Let’s focus on Medián’s results because this company has been conducting monthly surveys on this question ever since 2004. At the 2004 referendum 84% of the voters opted for membership, and pro-EU sentiment remained relatively stable through 2008 when it was 81%. Since then the numbers have dropped, steadily but not dramatically. In 2011 71% of Hungarian voters were still on board. Interestingly enough, Medián claims that 80% of Fidesz voters favor Hungary’s membership in the Union, while MSZP voters are somewhat less enthusiastic (74%). Even Jobbik voters are not as anti-European Union as one would think after hearing some of Gábor Vona’s speeches. Half of Jobbik sympathizers would still vote for EU membership if the referendum were held today.
In December 2011, the last time Medián checked the situation, only 25% of the population was ready to support Viktor Orbán’s “war of independence” against the IMF and the European Union. It is possible that in the last month the situation has changed as a result of the European Union’s firm stand against Viktor Orbán’s new constitutional arrangements. László Beck, director of research of Medián, said in an interview that he considers Viktor Orbán’s anti-European statements counterproductive because in his opinion they only strengthen the euroskeptic Jobbik camp.
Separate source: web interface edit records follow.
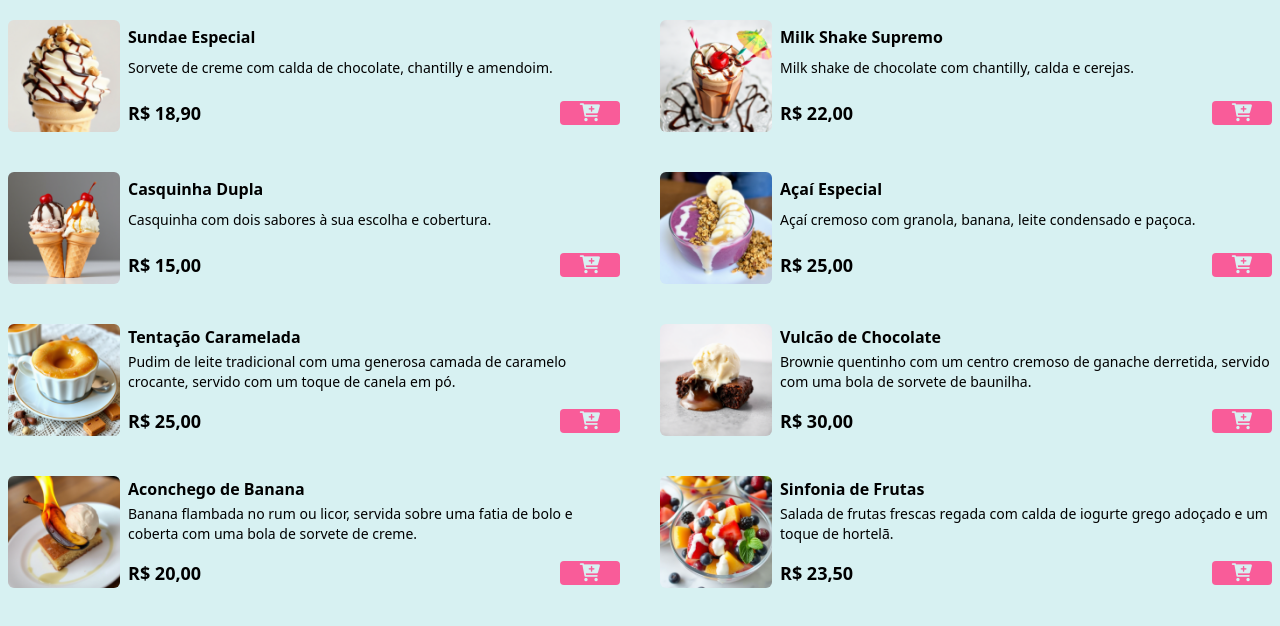
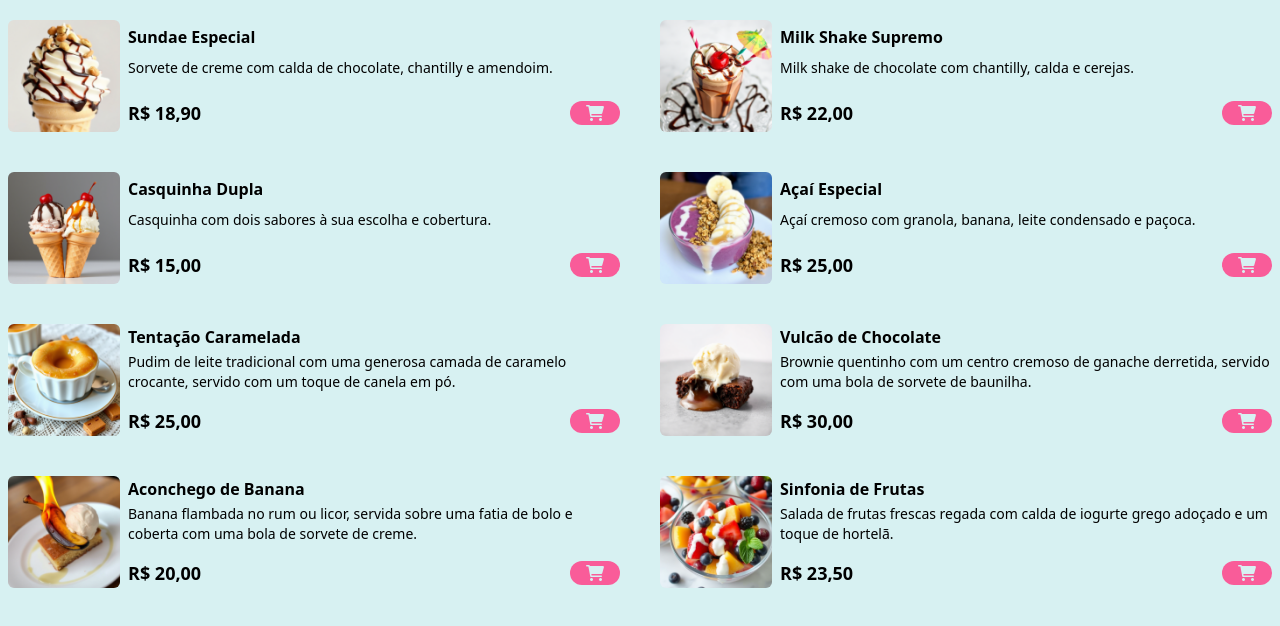
Before and after one commit to wesleysaraivaa/menu-sobremesa, a website: page src/index.html in a window 1280 px wide. Shown: the part 496-1122 px from the top of the page. Drawn offline with Linux system fonts and the light colour scheme.

Commit message:
(STYLE: melhoria no botao de adicionar no carrinho)

```diff
--- a/src/index.html
+++ b/src/index.html
@@ -71,11 +71,12 @@
             <div class="flex items-center gap-2 justify-between mt-3">
               <p class="font-bold text-lg">R$ 18,90</p>
               <button
-                class="bg-[#f95c99] px-5 rounded add-to-cart-btn"
+                class="bg-[#f95c99] px-4 rounded-full add-to-cart-btn"
                 data-name="Sundae Especial"
                 data-price="18.90"
               >
-                <i class="fa fa-cart-plus text-lg text-[#d7f1f2]"> </i>
+                <i class="fa-solid fa-cart-shopping text-xl text-[#d7f1f2]">
+                </i>
               </button>
             </div>
           </div>
@@ -95,11 +96,12 @@
             <div class="flex items-center gap-2 justify-between mt-3">
               <p class="font-bold text-lg">R$ 22,00</p>
               <button
-                class="bg-[#f95c99] px-5 rounded add-to-cart-btn"
+                class="bg-[#f95c99] px-4 rounded-full add-to-cart-btn"
                 data-name="Milk Shake Supremo"
                 data-price="22,00"
               >
-                <i class="fa fa-cart-plus text-lg text-[#d7f1f2]"> </i>
+                <i class="fa-solid fa-cart-shopping text-xl text-[#d7f1f2]">
+                </i>
               </button>
             </div>
           </div>
@@ -119,11 +121,12 @@
             <div class="flex items-center gap-2 justify-between mt-3">
               <p class="font-bold text-lg">R$ 15,00</p>
               <button
-                class="bg-[#f95c99] px-5 rounded add-to-cart-btn"
+                class="bg-[#f95c99] px-4 rounded-full add-to-cart-btn"
                 data-name="Casquinha Dupla"
                 data-price="15,00"
               >
-                <i class="fa fa-cart-plus text-lg text-[#d7f1f2]"> </i>
+                <i class="fa-solid fa-cart-shopping text-xl text-[#d7f1f2]">
+                </i>
               </button>
             </div>
           </div>
@@ -143,11 +146,12 @@
             <div class="flex items-center gap-2 justify-between mt-3">
               <p class="font-bold text-lg">R$ 25,00</p>
               <button
-                class="bg-[#f95c99] px-5 rounded add-to-cart-btn"
+                class="bg-[#f95c99] px-4 rounded-full add-to-cart-btn"
                 data-name="Açaí Especial"
                 data-price="25,00"
               >
-                <i class="fa fa-cart-plus text-lg text-[#d7f1f2]"> </i>
+                <i class="fa-solid fa-cart-shopping text-xl text-[#d7f1f2]">
+                </i>
               </button>
             </div>
           </div>
@@ -168,11 +172,12 @@
             <div class="flex items-center gap-2 justify-between mt-3">
               <p class="font-bold text-lg">R$ 25,00</p>
               <button
-                class="bg-[#f95c99] px-5 rounded add-to-cart-btn"
+                class="bg-[#f95c99] px-4 rounded-full add-to-cart-btn"
                 data-name="Tentação Caramelada"
                 data-price="25,00"
               >
-                <i class="fa fa-cart-plus text-lg text-[#d7f1f2]"> </i>
+                <i class="fa-solid fa-cart-shopping text-xl text-[#d7f1f2]">
+                </i>
               </button>
             </div>
           </div>
@@ -193,11 +198,12 @@
             <div class="flex items-center gap-2 justify-between mt-3">
               <p class="font-bold text-lg">R$ 30,00</p>
               <button
-                class="bg-[#f95c99] px-5 rounded add-to-cart-btn"
+                class="bg-[#f95c99] px-4 rounded-full add-to-cart-btn"
                 data-name="Vulcão de Chocolate"
                 data-price="30,00"
               >
-                <i class="fa fa-cart-plus text-lg text-[#d7f1f2]"> </i>
+                <i class="fa-solid fa-cart-shopping text-xl text-[#d7f1f2]">
+                </i>
               </button>
             </div>
           </div>
@@ -218,11 +224,12 @@
             <div class="flex items-center gap-2 justify-between mt-3">
               <p class="font-bold text-lg">R$ 20,00</p>
               <button
-                class="bg-[#f95c99] px-5 rounded add-to-cart-btn"
+                class="bg-[#f95c99] px-4 rounded-full add-to-cart-btn"
                 data-name="Aconchego de Banana"
                 data-price="20,00"
               >
-                <i class="fa fa-cart-plus text-lg text-[#d7f1f2]"> </i>
+                <i class="fa-solid fa-cart-shopping text-xl text-[#d7f1f2]">
+                </i>
               </button>
             </div>
           </div>
@@ -243,11 +250,12 @@
             <div class="flex items-center gap-2 justify-between mt-3">
               <p class="font-bold text-lg">R$ 23,50</p>
               <button
-                class="bg-[#f95c99] px-5 rounded add-to-cart-btn"
+                class="bg-[#f95c99] px-4 rounded-full add-to-cart-btn"
                 data-name="Sinfonia de Frutas"
                 data-price="23,50"
               >
-                <i class="fa fa-cart-plus text-lg text-[#d7f1f2]"> </i>
+                <i class="fa-solid fa-cart-shopping text-xl text-[#d7f1f2]">
+                </i>
               </button>
             </div>
           </div>
```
As Fidesz voters abandon the party there is a likelihood that, inspired by the anti-union rhetoric of Orbán, they will actually join Jobbik.
If Medián’s monthly survey is correct and support for Hungary’s membership in the European Union is strongest among Fidesz voters, then what on earth can we make of the huge mass demonstration dubbed “Békement” (Peace Walk) on January 21 when, according to the lowest estimates, at least 100,000 people demonstrated in support of the Orbán government? The demonstration was announced on January 11 and at that point the organizers claimed that the demonstration was supposed to express their displeasure at the “misleading and biased news in the international media that shows Hungary in an unfair light.” A week later, the organizers emphatically claimed that “they are going to demonstrate for Hungary and for Europe.” They say “yes” to Europe but “no” to what “certain political and media circles say about Hungary.” This is a far cry from the eventual message of the demonstration. The leading organizers carried this huge sign at the head of the demonstration:
To defend the country from unfair criticism is very different from not wanting to become a colony.
Surely, Fidesz and the government were behind this demonstration. It was most likely organized to coincide with Viktor Orbán’s impending meeting with José Manuel Barroso, president of the European Commission. It was supposed to show that Viktor Orbán’s government is still popular and, perhaps more importantly, that Hungarians are angry. In fact, they are so angry that if the European Union is too high handed with the prime minister of the country they will revolt against the colonizers.
One can be almost certain that this was the message Viktor Orbán himself conveyed to Barroso. Whether during their two-hour talk Barroso said that European politicians in Brussels are fully aware that some of this anti-European Union sentiment is actually fueled by Viktor Orbán himself we will never know. Did the trick work? Again, we don’t know.
But we do know that Orbán’s attitude during his last visit to Brussels was very different from his earlier behavior, for example, on the fast track pact talks in December. If Orbán now plays the role of the devoted supporter of the European Union, what will those people in the Peace Walk say when they realize that they demonstrated in vain against Hungary’s colonial status, that their beloved prime minister is himself selling out the country to the colonizers in Brussels?
One could say, let that be Viktor Orbán’s headache, but there is the possibility that the Hungarian prime minister’s tricky political games will backfire and that the only beneficiary of his double talk will be Jobbik, which is only too ready to receive disappointed Fidesz fans. Two weeks ago at a Jobbik demonstration people tried to burn a European Union flag and today Jobbik politicians blamed the EU for the bankruptcy of Malév. Where will it end?
Abroad Hungarian government propaganda tries to convince foreign politicians and the public that the “moderate” Fidesz government is the only party that can stop the tide of the extreme right in Hungary. But this is a thoroughly misleading depiction of the real situation. Fidesz, and particularly Viktor Orbán himself, is responsible in large measure for the shift in Hungary toward the extreme right.